Effects of Lead in Drinking Water: If present, elevated levels of lead can cause serious health problems, especially for pregnant women and young children. Lead in drinking water is primarily from materials and components associated with service lines and home plumbing. New Buffalo Township is responsible for providing high quality drinking water, but cannot control the variety of materials used in plumbing components. When your water has been sitting for several hours, you can minimize the potential for lead exposure by flushing your tap for 30 seconds to 2 minutes before using water for drinking and cooking. If you are concerned about lead in your water, you may wish to have your water tested. Information on lead in drinking water, testing methods, and steps you can take to minimize exposure is available from the Safe Drinking Water Hotline, 1-800-426-4791 or at www.epa.gov/safewater/lead.
If you have any questions regarding this report or any questions regarding your water utility you may attend any New Buffalo Township Board meeting or contact Archie Barkman, Water Superintendent, at 269-231-5250. Board meetings are scheduled on the 3rd Monday of every month at the Township Hall at 17425 Red Arrow Highway.
Download and view PDF reports below (requires Adobe Acrobat)
New Buffalo Township Water Analysis Report - View file
City of New Buffalo Water Analysis Report - View file
Michigan City Water Analysis Report - View file
Maximum Residual Disinfection Level (MRDL) — The highest level of disinfectant allowed in drinking water. There is convincing evidence that addition of a disinfectant is necessary for control of Microbial contaminants.
Maximum Residual Level Goal (MRDLG) — The level of a drinking water disinfectant below which there is no known or expected risk to health. MRDLG's do not reflect the benefits of the use of disinfectants to control microbial contaminants.
AL (action level) — The concentration of a contaminant which, if exceed, triggers treatment or other requirements which a water system must follow.
MCL — Maximum Contaminant Level (MCL) is the highest level of a contaminant that is allowed in drinking water. MCLs are set as close to the MCLG as feasible using the best available treatment technology.
MCLG — Maximum Contaminant Level Goal (MCLG) is the level of a contaminant in drinking water below which there is no known or expected risk to health. MCLGs allow for a margin of safety.
NTU — Nephelometric Turbidity Units ppb
PPM — Parts per million
PPB — Parts per Billion
MG/L — milligrams per liter
UG/L — micrograms per liter
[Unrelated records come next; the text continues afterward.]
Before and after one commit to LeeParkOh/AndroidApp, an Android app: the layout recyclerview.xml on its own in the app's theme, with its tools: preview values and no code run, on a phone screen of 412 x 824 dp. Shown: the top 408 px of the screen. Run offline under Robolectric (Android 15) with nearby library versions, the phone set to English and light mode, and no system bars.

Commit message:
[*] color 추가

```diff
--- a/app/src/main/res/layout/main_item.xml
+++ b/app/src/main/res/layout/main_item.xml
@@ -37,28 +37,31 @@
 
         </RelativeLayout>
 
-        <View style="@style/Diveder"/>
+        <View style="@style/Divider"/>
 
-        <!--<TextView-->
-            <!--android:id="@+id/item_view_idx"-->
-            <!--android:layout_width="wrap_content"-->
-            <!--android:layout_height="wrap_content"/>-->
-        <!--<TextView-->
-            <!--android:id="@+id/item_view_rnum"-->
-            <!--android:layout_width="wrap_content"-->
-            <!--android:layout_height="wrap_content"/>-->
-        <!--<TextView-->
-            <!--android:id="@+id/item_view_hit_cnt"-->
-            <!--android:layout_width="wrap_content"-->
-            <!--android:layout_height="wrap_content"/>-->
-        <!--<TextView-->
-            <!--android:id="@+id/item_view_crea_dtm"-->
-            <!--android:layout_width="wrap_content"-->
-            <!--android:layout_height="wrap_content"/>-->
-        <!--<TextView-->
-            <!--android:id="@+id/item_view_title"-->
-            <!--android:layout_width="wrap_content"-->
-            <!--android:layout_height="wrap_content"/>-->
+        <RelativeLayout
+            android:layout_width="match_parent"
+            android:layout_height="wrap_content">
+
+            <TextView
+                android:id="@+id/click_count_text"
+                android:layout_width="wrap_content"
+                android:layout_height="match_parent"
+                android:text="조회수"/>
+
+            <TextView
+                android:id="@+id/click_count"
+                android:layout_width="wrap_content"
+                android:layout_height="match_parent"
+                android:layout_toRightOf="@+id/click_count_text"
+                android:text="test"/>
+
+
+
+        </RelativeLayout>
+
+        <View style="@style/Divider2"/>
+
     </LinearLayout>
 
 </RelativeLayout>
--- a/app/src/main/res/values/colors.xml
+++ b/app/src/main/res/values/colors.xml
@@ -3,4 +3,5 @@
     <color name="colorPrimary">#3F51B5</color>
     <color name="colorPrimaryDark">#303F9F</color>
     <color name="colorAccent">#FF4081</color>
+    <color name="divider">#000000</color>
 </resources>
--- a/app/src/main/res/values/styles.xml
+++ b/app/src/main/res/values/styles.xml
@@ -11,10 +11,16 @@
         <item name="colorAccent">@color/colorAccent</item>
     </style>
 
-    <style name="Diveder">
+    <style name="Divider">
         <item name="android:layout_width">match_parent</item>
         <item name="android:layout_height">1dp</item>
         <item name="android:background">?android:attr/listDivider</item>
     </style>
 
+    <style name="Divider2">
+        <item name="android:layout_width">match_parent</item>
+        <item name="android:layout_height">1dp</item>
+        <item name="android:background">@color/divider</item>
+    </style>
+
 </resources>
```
pCi/L — picocuries per liter
TT — Treatment Technique (TT) is a required process intended to reduce the level of a contaminant in drinking water.
Unregulated Contaminants — Unregulated contaminants are those for which EPA has not established drinking water standards. The purpose of the unregulated contaminant monitoring is to assist EPA in determining the occurrence of unregulated contaminants in drinking water and whether future regulation is warranted.
90th Percentile — 90 percent of the samples were below the number listed.
N/A — Not applicable.
N/D — None Detected
Turbidity — Turbidity is a measurement of the cloudiness of the water.
RAA — Running Annual Average.
*Lead & Copper — the state allows us to monitor for these substances less than once per year, so some data may be more than 1 year old, current results were collected from 1/1/2016 thru 12/30/2016. Infants and children who drink water containing lead higher than action levels could experience delays in their physical or mental development. Children could show slight deficits in attention span and learning abilities. Adults who drink this water over many years could develop kidney problems or high blood pressure.